At the end of the street in this shot, on the left, stands the Mapes Hotel (she writes with a lump in her throat) that is no longer. The same people who did such a nice job with the history of the Arch share the so very poignant history of The Mapes. The authors note that The Mapes was Nevada's first highrise.....hard to believe given all the construction in Las Vegas and Reno since that time. A Reno landmark from 1947-1982 (and finally demolished in 2000), I remember it for these things:
- the giant standing polar bear (a taxidermy specimen) that greeted us at the front door, a marvelous huggable someone that I didn't identify with death, and certainly couldn't have imagined being representative of a species that would be in a dire struggle for survival within four decades
- my occasional lunches with Silas E. Ross, the benefactor of my studies at the University of Nevada in Reno, who was a true and great Nevadan I was richly blessed to know; he had a regular table in The Mapes main floor dining room and would be seated before my arrival but always stood at the table when the hostess escorted me there
- Thanksgiving Dinner in 1975, my first as a married woman, and I chose to break away from family and to instead have dinner with ex-husband, Jack, and some of our friends in The Mapes Skyroom on the top floor overlooking Reno and the valley surrounded by snow-capped mountains; the next night we couldn't get over to my mother's house fast enough for real leftovers

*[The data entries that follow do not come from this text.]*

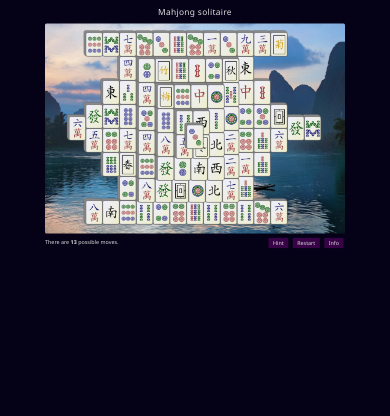
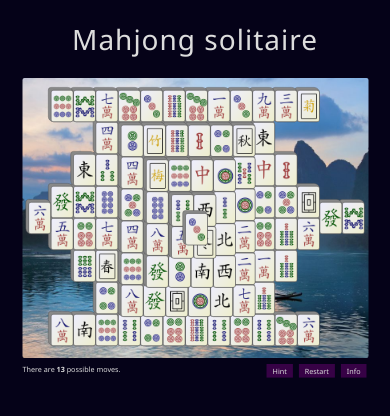
Before and after one commit to ScriptRaccoon/mahjong-solitaire, a plain HTML site: page index.html in a window 390 px wide. Drawn offline with nearby package versions, Linux system fonts and the light colour scheme.

Commit message:
media queries again

```diff
--- a/createTiles.js
+++ b/createTiles.js
@@ -1,7 +1,7 @@
 import { COORDINATES } from "./coordinates.js";
 import { TILE_WIDTH, TILE_HEIGHT, images } from "./images.js";
 
-const TILE_OFFSET = 7;
+const TILE_DEPTH = 7;
 const TOTAL_OFFSET_TOP = 30;
 const TOTAL_OFFSET_LEFT = 80;
 const TILE_ROUNDNESS = 7;
@@ -15,8 +15,8 @@ export function createTiles(options) {
         const tile = $("<div></div>")
             .addClass("tile")
             .css({
-                left: x * TILE_WIDTH + TILE_OFFSET * z + TOTAL_OFFSET_LEFT + "px",
-                top: y * TILE_HEIGHT + TILE_OFFSET * z + TOTAL_OFFSET_TOP + "px",
+                left: x * TILE_WIDTH + TILE_DEPTH * z + TOTAL_OFFSET_LEFT + "px",
+                top: y * TILE_HEIGHT + TILE_DEPTH * z + TOTAL_OFFSET_TOP + "px",
                 zIndex: z,
             })
             .attr("coord", coord.toString())
@@ -38,15 +38,15 @@ export function createTiles(options) {
         const tileBack = $("<div></div>")
             .addClass("tileBack")
             .css({
-                width: TILE_WIDTH + TILE_OFFSET + "px",
-                height: TILE_HEIGHT + TILE_OFFSET + "px",
-                top: -TILE_OFFSET + "px",
-                left: -TILE_OFFSET + "px",
+                width: TILE_WIDTH + TILE_DEPTH + "px",
+                height: TILE_HEIGHT + TILE_DEPTH + "px",
+                top: -TILE_DEPTH + "px",
+                left: -TILE_DEPTH + "px",
                 borderRadius: `
                     ${TILE_ROUNDNESS}px
-                    ${2 * TILE_OFFSET}px
+                    ${2 * TILE_DEPTH}px
                     ${TILE_ROUNDNESS}px
-                    ${2 * TILE_OFFSET}px`,
+                    ${2 * TILE_DEPTH}px`,
             });
 
         tile.append(tileBack).append(tileFront).appendTo("#game");
--- a/index.html
+++ b/index.html
@@ -22,12 +22,11 @@
         <meta property="og:site_name" content="Mahjong Solitaire">
     </head>
     <body>
-
-        <div id="wrapper">
             <header>
                 Mahjong solitaire
             </header>
 
+            <div id="wrapper">
                 <main>
                     <section id="infoText">
                         <p>
--- a/style.css
+++ b/style.css
@@ -30,7 +30,7 @@ body {
 }
 
 #wrapper {
-    transform-origin: top center;
+    transform-origin: top;
 }
 
 /* header */
@@ -51,6 +51,7 @@ main {
     flex-direction: column;
     align-items: center;
     justify-content: center;
+    transform-origin: top;
 }
 
 /* footer */
@@ -61,6 +62,7 @@ footer {
     width: var(--base-width);
     padding: 15px 0px;
     position: relative;
+    transform-origin: top;
 }
 
 #statusText {
@@ -172,46 +174,91 @@ button:hover {
     border: 1px solid var(--tile-border-color);
 }
 
-/* media queries (needs improvement) */
+/* media queries */
 
-@media (max-width: 1050px), (max-height: 840px) {
+@media (max-width: 1010px) {
+    .tile {
+        transform: translateX(-65px);
+    }
+    :root {
+        --base-width: 865px;
+    }
+}
+
+@media (max-width: 875px) {
+    #wrapper {
+        transform: scale(0.95);
+    }
+}
+
+@media (max-width: 830px) {
     #wrapper {
         transform: scale(0.9);
     }
 }
 
-@media (max-width: 940px), (max-height: 750px) {
+@media (max-width: 780px) {
+    #wrapper {
+        transform: scale(0.85);
+    }
+}
+
+@media (max-width: 745px) {
     #wrapper {
         transform: scale(0.8);
     }
 }
 
-@media (max-width: 820px), (max-height: 660px) {
+@media (max-width: 700px) {
+    #wrapper {
+        transform: scale(0.75);
+    }
+}
+
+@media (max-width: 660px) {
     #wrapper {
         transform: scale(0.7);
     }
 }
 
-@media (max-width: 720px), (max-height: 580px) {
+@media (max-width: 620px) {
+    #wrapper {
+        transform: scale(0.65);
+    }
+}
+
+@media (max-width: 570px) {
     #wrapper {
         transform: scale(0.6);
     }
 }
 
-@media (max-width: 620px), (max-height: 500px) {
+@media (max-width: 520px) {
+    #wrapper {
+        transform: scale(0.55);
+    }
+}
+
+@media (max-width: 480px) {
     #wrapper {
         transform: scale(0.5);
     }
 }
 
-@media (max-width: 520px), (max-height: 420px) {
+@media (max-width: 435px) {
+    #wrapper {
+        transform: scale(0.45);
+    }
+}
+
+@media (max-width: 390px) {
     #wrapper {
         transform: scale(0.4);
     }
 }
 
-@media (max-width: 420px), (max-height: 340px) {
+@media (max-width: 350px) {
     #wrapper {
-        transform: scale(0.3);
+        transform: scale(0.35);
     }
 }
```
Lines whose indentation alone changed are shown as unchanged.
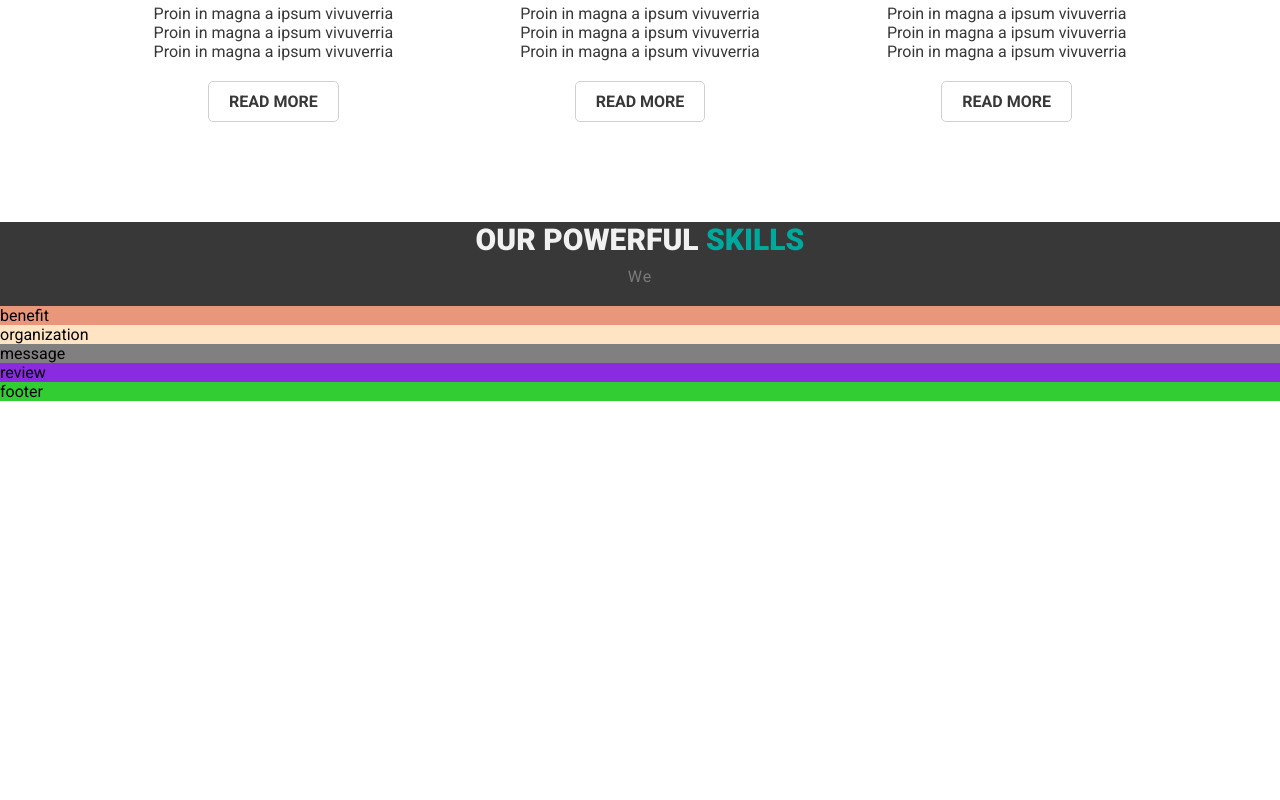
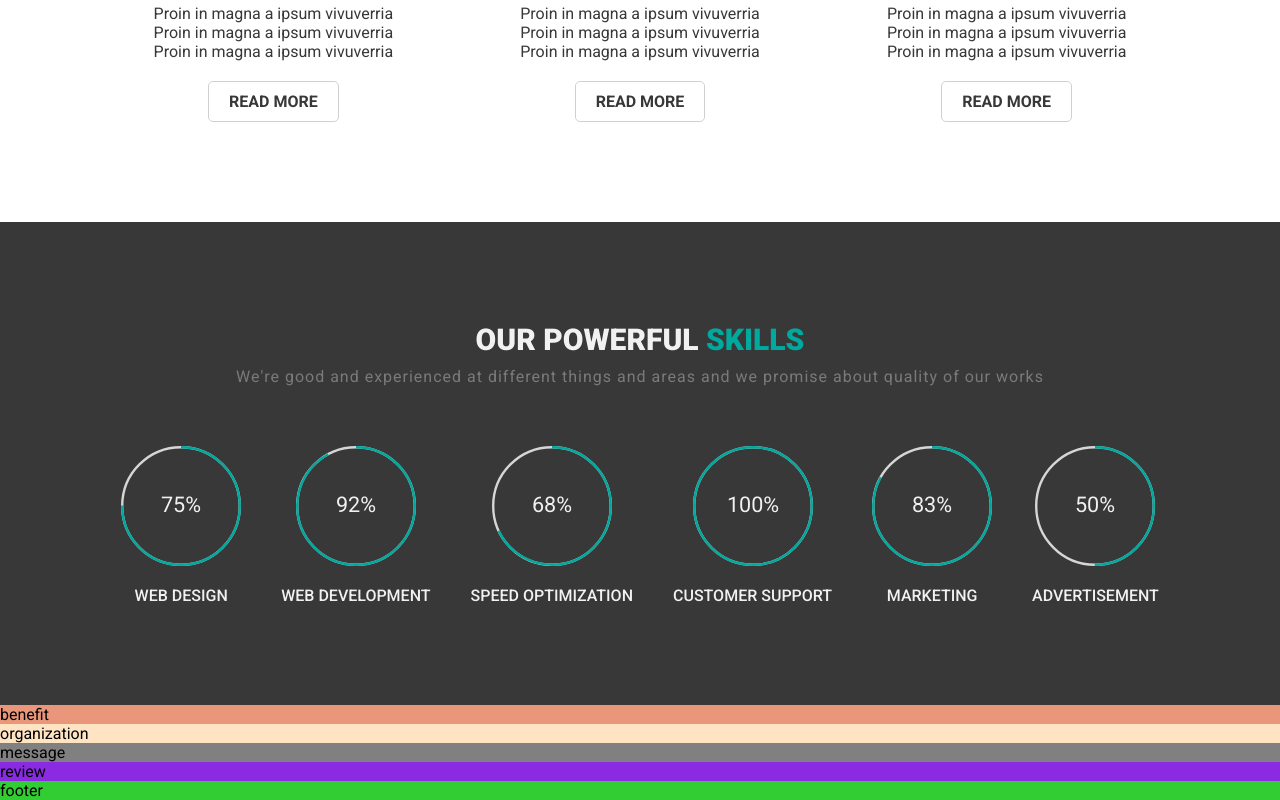
Before and after one commit to syahirdev/landing-page, a React (Create React App) app: page / in a window 1280 px wide. Shown: the part 937-1737 px from the top of the page. Before the commit the page ends 1338 px from the top, so only its background shows below. Built offline with nearby package versions, Linux system fonts and the light colour scheme.

Commit message:
add skill component

```diff
--- a/package.json
+++ b/package.json
@@ -16,6 +16,7 @@
     "@types/react": "^17.0.0",
     "@types/react-dom": "^17.0.0",
     "react": "^17.0.2",
+    "react-circular-progressbar": "^2.0.4",
     "react-dom": "^17.0.2",
     "react-scripts": "4.0.3",
     "sass": "^1.44.0",
--- a/src/components/intro/Intro.scss
+++ b/src/components/intro/Intro.scss
@@ -5,7 +5,7 @@
   flex-direction: column;
   justify-content: center;
   align-items: center;
-  margin: 100px;
+  padding: 100px;
 
   .offerContainer {
     display: flex;
--- /dev/null
+++ b/src/components/progress/Progress.scss
@@ -0,0 +1,20 @@
+@import "../../Global";
+
+.progress {
+  margin: 40px 20px 0;
+  display: flex;
+  justify-content: center;
+  align-items: center;
+  flex-direction: column;
+
+  .progressWrapper {
+    height: 120px;
+    width: 120px;
+  }
+
+  .progressText {
+    color: $lightColor;
+    font-weight: 500;
+    margin-top: 20px;
+  }
+}
--- /dev/null
+++ b/src/components/progress/Progress.tsx
@@ -0,0 +1,29 @@
+import "./Progress.scss";
+import { buildStyles, CircularProgressbar } from "react-circular-progressbar";
+import "react-circular-progressbar/dist/styles.css";
+
+interface ProgressProps {
+    percentage: number
+    text: string
+}
+
+export const Progress = ({percentage, text}: ProgressProps) => {
+    return (
+        <div className="progress">
+            <div className="progressWrapper">
+                <CircularProgressbar
+                    value={percentage}
+                    text={`${percentage}%`}
+                    strokeWidth={2}
+                    styles={buildStyles({
+                        strokeLinecap: "butt",
+                        textSize: "18px",
+                        pathColor: "#00a99d",
+                        textColor: "#f1f1f1"
+                    })}
+                />
+            </div>
+            <div className="progressText">{text.toUpperCase()}</div>
+        </div>
+    );
+};
--- a/src/components/skill/Skill.scss
+++ b/src/components/skill/Skill.scss
@@ -2,4 +2,11 @@
 
 .skill {
   background-color: $darkColor;
+  padding: 100px;
+
+  .progressContainer {
+    display: flex;
+    justify-content: center;
+    align-items: center;
+  }
 }
--- a/src/components/skill/Skill.tsx
+++ b/src/components/skill/Skill.tsx
@@ -1,5 +1,6 @@
 import "./Skill.scss";
 import { Title } from "../title/Title";
+import { Progress } from "../progress/Progress";
 
 export const Skill = () => {
     return (
@@ -7,9 +8,19 @@ export const Skill = () => {
             <Title
                 title="OUR POWERFUL"
                 titlePrimary="SKILLS"
-                subtitle="We"
+                subtitle="We're good and experienced at
+                different things and areas and
+                we promise about quality of our works"
                 alternate
             />
+            <div className="progressContainer">
+                <Progress percentage={75} text='web design'/>
+                <Progress percentage={92} text='web development'/>
+                <Progress percentage={68} text='speed optimization'/>
+                <Progress percentage={100} text='customer support'/>
+                <Progress percentage={83} text='marketing'/>
+                <Progress percentage={50} text='advertisement'/>
+            </div>
         </div>
     );
 };
```
Also changed, not shown: 1 other file (tests, documents, lock files or other folders).
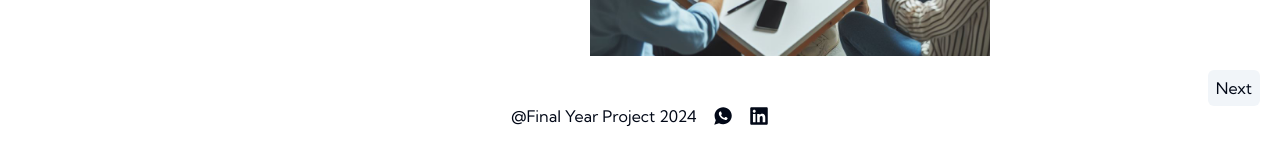
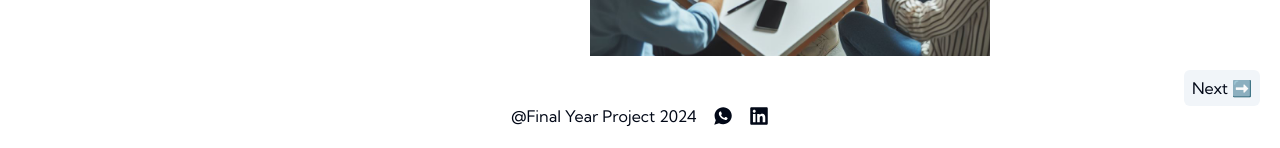
Before and after one commit to kymsoft/FileSpace, a Next.js app: page /docs/features/collaboration in a window 1280 px wide. Shown: the part 804-952 px from the top of the page. Built offline with nearby package versions, Linux system fonts and the light colour scheme; no server answers.

Commit message:
Commit ikpeazu

```diff
--- a/src/app/docs/features/collaboration/page.tsx
+++ b/src/app/docs/features/collaboration/page.tsx
@@ -30,7 +30,7 @@ export default function Collaboration() {
       </div>
       <div className="absolute right-5">
         <Link href="../features/security" className="cursor-pointer p-2 bg-secondary rounded-md" >
-          Next
+          Next ➡️
         </Link>
       </div>
     </div>
--- a/src/app/docs/features/create-organization/page.tsx
+++ b/src/app/docs/features/create-organization/page.tsx
@@ -35,7 +35,7 @@ export default function CreateSpace() {
           </div>
           <div className="absolute right-5">
         <Link href="../features/productivity" className="cursor-pointer p-2 bg-secondary rounded-md" >
-          Next
+          Next ➡️
         </Link>
       </div>
 
--- a/src/app/docs/features/productivity/page.tsx
+++ b/src/app/docs/features/productivity/page.tsx
@@ -32,7 +32,7 @@ export default function Productivity() {
       </div>
       <div className="absolute right-5">
         <Link href="../features/collaboration" className="cursor-pointer p-2 bg-secondary rounded-md" >
-          Next
+          Next ➡️
         </Link>
       </div>
     </div>
```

- the last time I saw the old crumbling and boarded Mapes Hotel, when Mike and I were in Reno for a high school reunion in 1999; I recalled these stories, took pictures, waved my fist in the air...............and did not say good-bye